CNET también está disponible en español.

Ir a español

Don't show this again


Universe-shaking black-hole collision coming sooner than expected?

Two distant black holes will smash into each other, releasing more energy than 100 quintillion Earths full of TNT, and new research has just moved up the timeline for the explosion.

Artist's conception of gravitational waves NASA

Earlier this year, we reported on an inevitable slow-motion collision of two distant black holes that could end in an epic, galaxy-destroying explosion violent enough to send ripples through the space-time fabric of the universe. Now, new research indicates those cosmic fireworks could be visible much sooner than previously expected.

The black holes we're dealing with are in the Virgo constellation billions of light-years away from Earth, so there's little need to worry that we'll be hit by any galactic shrapnel. Between here and there are billions of galaxies floating around the universe, so it's really not so shocking that two of them might drift up into each other's business every now and then.

Keep in mind that it's believed most galaxies have powerful black holes at their center, slowly swallowing up everything that comes within their considerable grasp. These two galaxies and their central black holes are now being observed spiraling around each other at the relatively small distance of just one light-week. According to a release from Columbia University, the closest previously confirmed black hole pair is 20 light years apart.

Astronomers at Columbia ran some calculations on the pair and predict that a very buzzworthy mashup will occur in just 100,000 years, significantly sooner than the million or so years from now previously predicted for the crash.

"This is the closest we've come to observing two black holes on their way to a massive collision," said Columbia's Zoltan Haiman, senior author of a study published in the journal Nature. "Watching this process reach its culmination can tell us whether black holes and galaxies grow at the same rate, and ultimately test a fundamental property of space-time: its ability to carry vibrations called gravitational waves, produced in the last, most violent, stage of the merger."

Two black holes are on a collision course in Virgo. P. Marenfeld/NOAO/AURA/NSF

That most violent stage of the merger he mentions could release the energy equivalent of 100 million supernova explosions. To attempt to put that into some perspective, imagine lighting a pile of TNT that has roughly the mass of 100 quintillion planet Earths (that's 100,000,000,000,000,000,000 Earths) and you would theoretically release the same amount of energy. The gravitational waves Haiman mentions can be thought of as similar to shock waves from an explosion that actually sends ripples through the space-time fabric of the universe itself.

Studying these waves is of particular interest to scientists. Just last year, it's believed some researchers may have found evidence for the gravitational waves that can be traced back to the original cosmic explosion, the Big Bang.

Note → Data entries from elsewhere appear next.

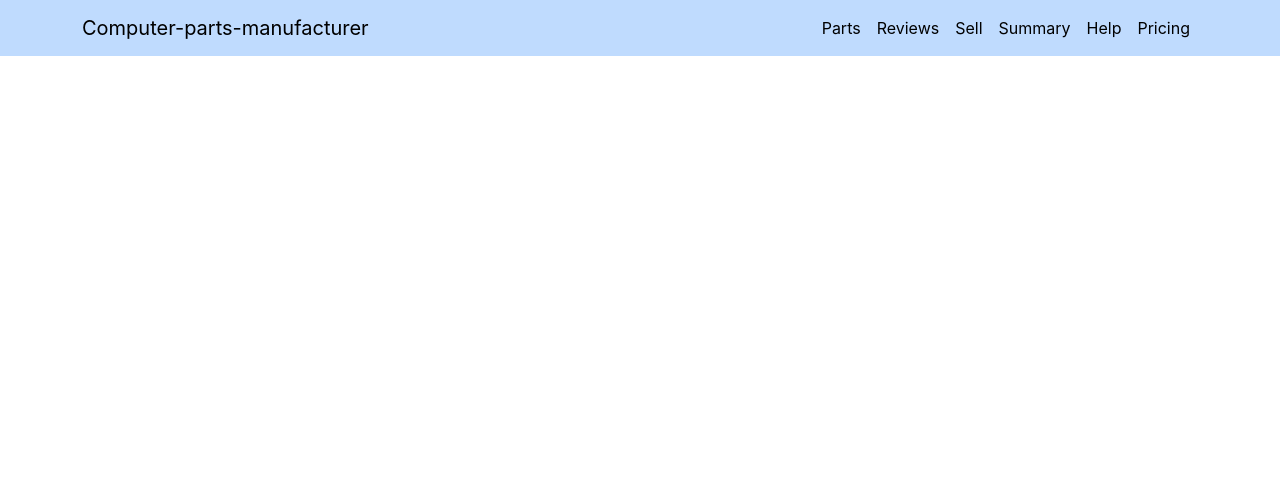
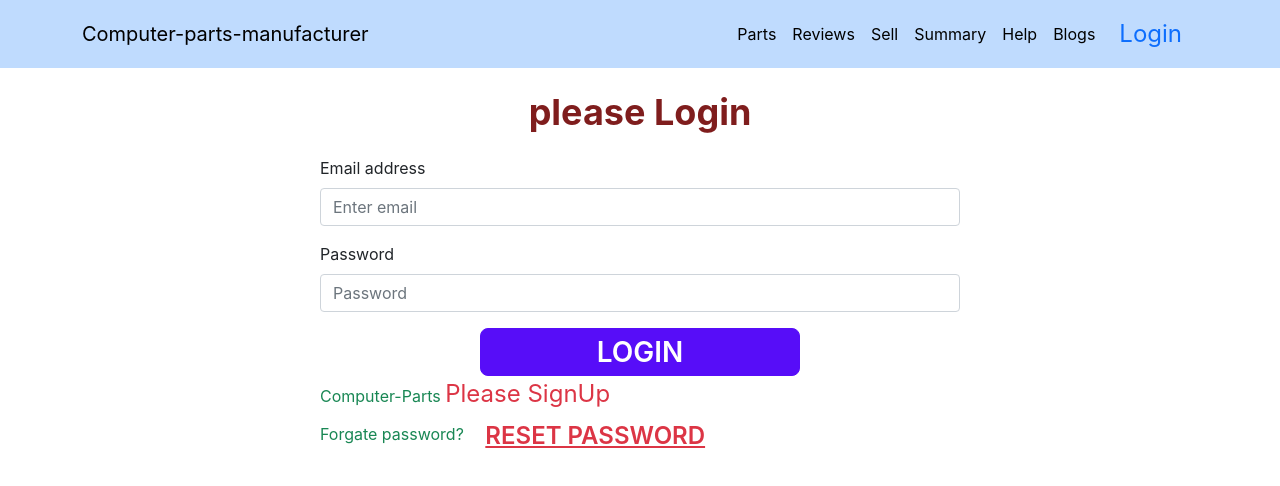
Before and after one commit to zohirul22/Computer-parts-manufacturer-client-side, a React (Create React App) app: page /login in a window 1280 px wide. Shown: the top 486 px of the page. Built offline with nearby package versions, Linux system fonts and the light colour scheme; no server answers.

Commit message:
login and Signup page

```diff
--- a/package.json
+++ b/package.json
@@ -8,9 +8,11 @@
     "@testing-library/user-event": "^13.5.0",
     "bootstrap": "^5.1.3",
     "daisyui": "^2.15.0",
+    "firebase": "^9.8.1",
     "react": "^18.1.0",
     "react-bootstrap": "^2.4.0",
     "react-dom": "^18.1.0",
+    "react-firebase-hooks": "^5.0.3",
     "react-router-dom": "^6.3.0",
     "react-scripts": "5.0.1",
     "web-vitals": "^2.1.4"
--- a/src/App.js
+++ b/src/App.js
@@ -3,6 +3,9 @@ import './App.css';
 import Home from './Page_1/Home/Home/Home';
 import Navber from './Page_1/Home/Navber/Navber';
 import Updatepage from './Page_1/Updatepage/Updatepage';
+import Login from './page_2/Login/Login';
+import RequireAuth from './page_2/RequireAuth/RequireAuth';
+import SignUp from './page_2/SignUp/SignUp';
 
 function App() {
   return (
@@ -12,10 +15,16 @@ function App() {
       <Routes>
 
         <Route path='/' element={<Home></Home>}></Route>
-        <Route path='purchase/:purchaseId' element={<Updatepage></Updatepage>}></Route>
-        <Route></Route>
-        <Route></Route>
-        <Route></Route>
+        <Route path='/home' element={<Home></Home>}></Route>
+        <Route path='purchase/:purchaseId' element={
+          <RequireAuth>
+            <Updatepage></Updatepage>
+          </RequireAuth>
+
+        }></Route>
+        <Route path='/login' element={<Login></Login>}></Route>
+        <Route path='/signup' element={<SignUp></SignUp>}></Route>
+
       </Routes>
     </div>
   );
--- a/src/Page_1/Home/Navber/Navber.js
+++ b/src/Page_1/Home/Navber/Navber.js
@@ -1,7 +1,21 @@
 import React from 'react';
+import { signOut } from 'firebase/auth';
 import { Container, Nav, Navbar } from 'react-bootstrap';
+import { useAuthState } from 'react-firebase-hooks/auth';
+import auth from '../../../firebase.init';
+import { Link } from 'react-router-dom';
+
+
 
 const Navber = () => {
+
+  const [user] = useAuthState(auth);
+
+  const handelSignOut = () => {
+    signOut(auth)
+  }
+
+
   return (
     <Navbar collapseOnSelect expand="lg" className='bg-blue-200' variant="dark" sticky="top">
       <Container>
@@ -17,9 +31,17 @@ const Navber = () => {
             <Nav.Link href="#sell" className='text-black'>Sell</Nav.Link>
             <Nav.Link href="#summary" className='text-black'>Summary</Nav.Link>
             <Nav.Link href="#help" className='text-black'>Help</Nav.Link>
-            <Nav.Link href="#pricing" className='text-black'>Pricing</Nav.Link>
+            <Nav.Link href="#pricing" className='text-black'>Blogs</Nav.Link>
+
 
           </Nav>
+
+          {
+            user ?
+              <button onClick={handelSignOut} className={"btn p-2 btn-info"}>Sign Out</button> :
+              <Nav.Link as={Link} to="login" href="#login" className='fs-4'>Login</Nav.Link>}
+
+
         </Navbar.Collapse>
       </Container>
     </Navbar>
--- /dev/null
+++ b/src/firebase.init.js
@@ -0,0 +1,20 @@
+// Import the functions you need from the SDKs you need
+import { initializeApp } from "firebase/app";
+import { getAuth } from 'firebase/auth';
+// TODO: Add SDKs for Firebase products that you want to use
+// https://firebase.google.com/docs/web/setup#available-libraries
+
+// Your web app's Firebase configuration
+const firebaseConfig = {
+  apiKey: "AIzaSyAy3vHVhW-Y4yuv4XGHskd2CaFzikcmL8M",
+  authDomain: "computers-parts-3b1f4.firebaseapp.com",
+  projectId: "computers-parts-3b1f4",
+  storageBucket: "computers-parts-3b1f4.appspot.com",
+  messagingSenderId: "695406900077",
+  appId: "1:695406900077:web:faeba2be7a2a9e4859e064"
+};
+
+// Initialize Firebase
+const app = initializeApp(firebaseConfig);
+const auth =getAuth(app);
+export default auth;
--- /dev/null
+++ b/src/page_2/Loading/Loading.js
@@ -0,0 +1,12 @@
+import React from 'react';
+import { Spinner } from 'react-bootstrap';
+
+const Loading = () => {
+    return (
+        <div className='w-100 d-flex justify-content-center align-items-center'>
+            <Spinner animation="border" size="sm" />
+        </div>
+    );
+};
+
+export default Loading;
--- /dev/null
+++ b/src/page_2/Login/Login.js
@@ -0,0 +1,97 @@
+import React, { useRef } from 'react';
+import { Button, Form } from 'react-bootstrap';
+import { Link, useLocation, useNavigate } from 'react-router-dom';
+import { useSendPasswordResetEmail, useSignInWithEmailAndPassword } from 'react-firebase-hooks/auth';
+import auth from '../../firebase.init';
+
+const Login = () => {
+
+    const location = useLocation();
+    let from = location.state?.from?.pathname || "/";
+
+    const [
+        signInWithEmailAndPassword,
+        user,
+        loading,
+        error,
+    ] = useSignInWithEmailAndPassword(auth);
+
+
+    const [sendPasswordResetEmail, sending] = useSendPasswordResetEmail(auth);
+
+
+    let errorHandel;
+    if (user) {
+        errorHandel =
+            <div>
+                <p className='text-danger'>Error: {error?.message}</p>
+            </div>
+            ;
+    }
+
+/************* * email password ref***************** */
+const emailref = useRef('');
+const passwordref = useRef('');
+const navigate = useNavigate()
+
+const handelAddToSubmit = (event) => {
+    event.preventDefault();
+    const email = emailref.current.value;
+    const password = passwordref.current.value;
+    signInWithEmailAndPassword(email, password)
+}
+
+
+    /************* * email password ref***************** */
+
+    const resetPassword = async () => {
+        const email = emailref.current.value;
+        await sendPasswordResetEmail(email);
+
+    }
+
+
+    const navigateRegister = (event) => {
+        navigate('/signup')
+    }
+
+    if (user) {
+        navigate(from, { replace: true });
+    }
+
+
+
+
+    return (
+        <div id='login' className="mx-auto w-50" style={{ height: "100vh" }}>
+            <h1 className='text-center text-red-900 text-4xl font-bold my-4'> please Login</h1>
+            <div>
+                <Form onSubmit={handelAddToSubmit}>
+                    <Form.Group className="mb-3" controlId="formBasicEmail">
+                        <Form.Label>Email address</Form.Label>
+                        <Form.Control ref={emailref} type="email" placeholder="Enter email" required />
+                        <Form.Text className="text-muted">
+
+                        </Form.Text>
+                    </Form.Group>
+
+                    <Form.Group className="mb-3" controlId="formBasicPassword">
+                        <Form.Label>Password</Form.Label>
+                        <Form.Control ref={passwordref} type="password" placeholder="Password" required />
+                    </Form.Group>
+
+                    <Button className='mx-auto d-block w-50 fs-3' variant="primary" type="submit">
+                        Login
+                    </Button>
+                </Form>
+                {errorHandel}
+                <p className='text-success'>Computer-Parts <Link to={'/signup'} className='text-danger fs-4 ' onClick={navigateRegister} >Please SignUp</Link> </p>
+                {/* reset password */}
+                <p className='text-success'>Forgate password? <button to={'/signup'} className='text-danger fs-4 btn btn-link' onClick={resetPassword} >Reset Password</button> </p>
+            </div>
+
+        </div>
+    );
+};
+
+export default Login;
--- /dev/null
+++ b/src/page_2/RequireAuth/RequireAuth.js
@@ -0,0 +1,21 @@
+import React from 'react';
+import { useAuthState } from 'react-firebase-hooks/auth';
+import { Navigate, useLocation } from 'react-router-dom';
+import auth from '../../firebase.init';
+import Loading from '../Loading/Loading';
+
+const RequireAuth = ({ children }) => {
+    const [user ,loading] = useAuthState(auth);
+    const location = useLocation();
+
+    if (loading) {
+        return <Loading></Loading>
+    }
+
+   if (!user) {
+        return <Navigate to="/login" state={{ from: location }} replace />;
+    }
+
+    return children;
+}
+export default RequireAuth;
--- /dev/null
+++ b/src/page_2/SignUp/SignUp.js
@@ -0,0 +1,82 @@
+import React, { useRef } from 'react';
+import { Button, Form } from 'react-bootstrap';
+import { useCreateUserWithEmailAndPassword } from 'react-firebase-hooks/auth';
+import { Link, Navigate, useNavigate } from 'react-router-dom';
+import auth from '../../firebase.init';
+
+const SignUp = () => {
+
+    const [
+        createUserWithEmailAndPassword,
+        user,
+        loading,
+        error,
+    ] = useCreateUserWithEmailAndPassword(auth);
+
+
+    const nameRef = useRef('');
+    const emailRef = useRef('');
+    const passwordRef = useRef('');
+    const navigate = useNavigate();
+
+
+    const handelAddToSubmit = async (event) => {
+        event.preventDefault();
+        const name = nameRef.current.value;
+        const email = emailRef.current.value;
+        const password = passwordRef.current.value;
+        createUserWithEmailAndPassword(email,password)
+
+    }
+
+    const handelRegistar = (event) => {
+        Navigate('/login');
+    }
+    if (user) {
+        navigate('/home')
+    }
+
+    let errorHandel;
+    if (user) {
+        errorHandel =
+            <div>
+                <p className='text-danger'>Error: {error?.message}</p>
+            </div>
+            ;
+    }
+
+
+
+
+    return (
+        <div className='w-50 mx-auto'>
+        <h1 className='text-center  text-success'>Registar</h1>
+        <Form onSubmit={handelAddToSubmit}>
+            <Form.Group className="mb-3" >
+                <Form.Label>Your Name</Form.Label>
+                <Form.Control ref={nameRef} type="name" placeholder="Your Name" required />
+            </Form.Group>
+            <Form.Group className="mb-3" controlId="formBasicEmail">
+                <Form.Label>Email address</Form.Label>
+                <Form.Control ref={emailRef} type="email" placeholder="Enter email" required />
+            </Form.Group>
+
+            <Form.Group className="mb-3" controlId="formBasicPassword">
+                <Form.Label>Password</Form.Label>
+                <Form.Control ref={passwordRef} type="password" placeholder="Password" required />
+            </Form.Group>
+
+            {errorHandel}
+            <Button className='mx-auto d-block w-50' variant="primary" type="submit">
+                <span >SignUp</span>
+            </Button>
+        </Form>
+        <p className='text-success'>Already have an account? <Link to={'/login'}
+            className='text-danger fs-4 ' onClick={handelRegistar} >Please Login</Link> </p>
+
+
+    </div>
+    );
+};
+
+export default SignUp;
```
Also changed, not shown: src/page_2/Login/Login.css (added), src/page_2/SignUp/SignUp.css (added), src/page_2/Social/Social.js (added), 1 other file (tests, documents, lock files or other folders).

"The detection of gravitational waves lets us probe the secrets of gravity and test Einstein's theory in the most extreme environment in our universe -- black holes," said the study's lead author, Daniel D'Orazio. "Getting there is a holy grail of our field."

While it seems pretty unlikely that any contemporary scientists will be around to watch the explosion of the two colliding black holes in Virgo, the Columbia team says another benefit of their research is improving the means of finding other black-hole pairs, making them optimistic that astronomers could finally get to observe such a gargantuan collision in the next decade.

We're going to need to come up with a phrase to describe these monster explosions, since "Big Bang" is already taken. "Not-quite-so-Big-Bang?" Nah. We might need to crowdsource this one. Leave us your suggestions in the comments or tweet them @crave.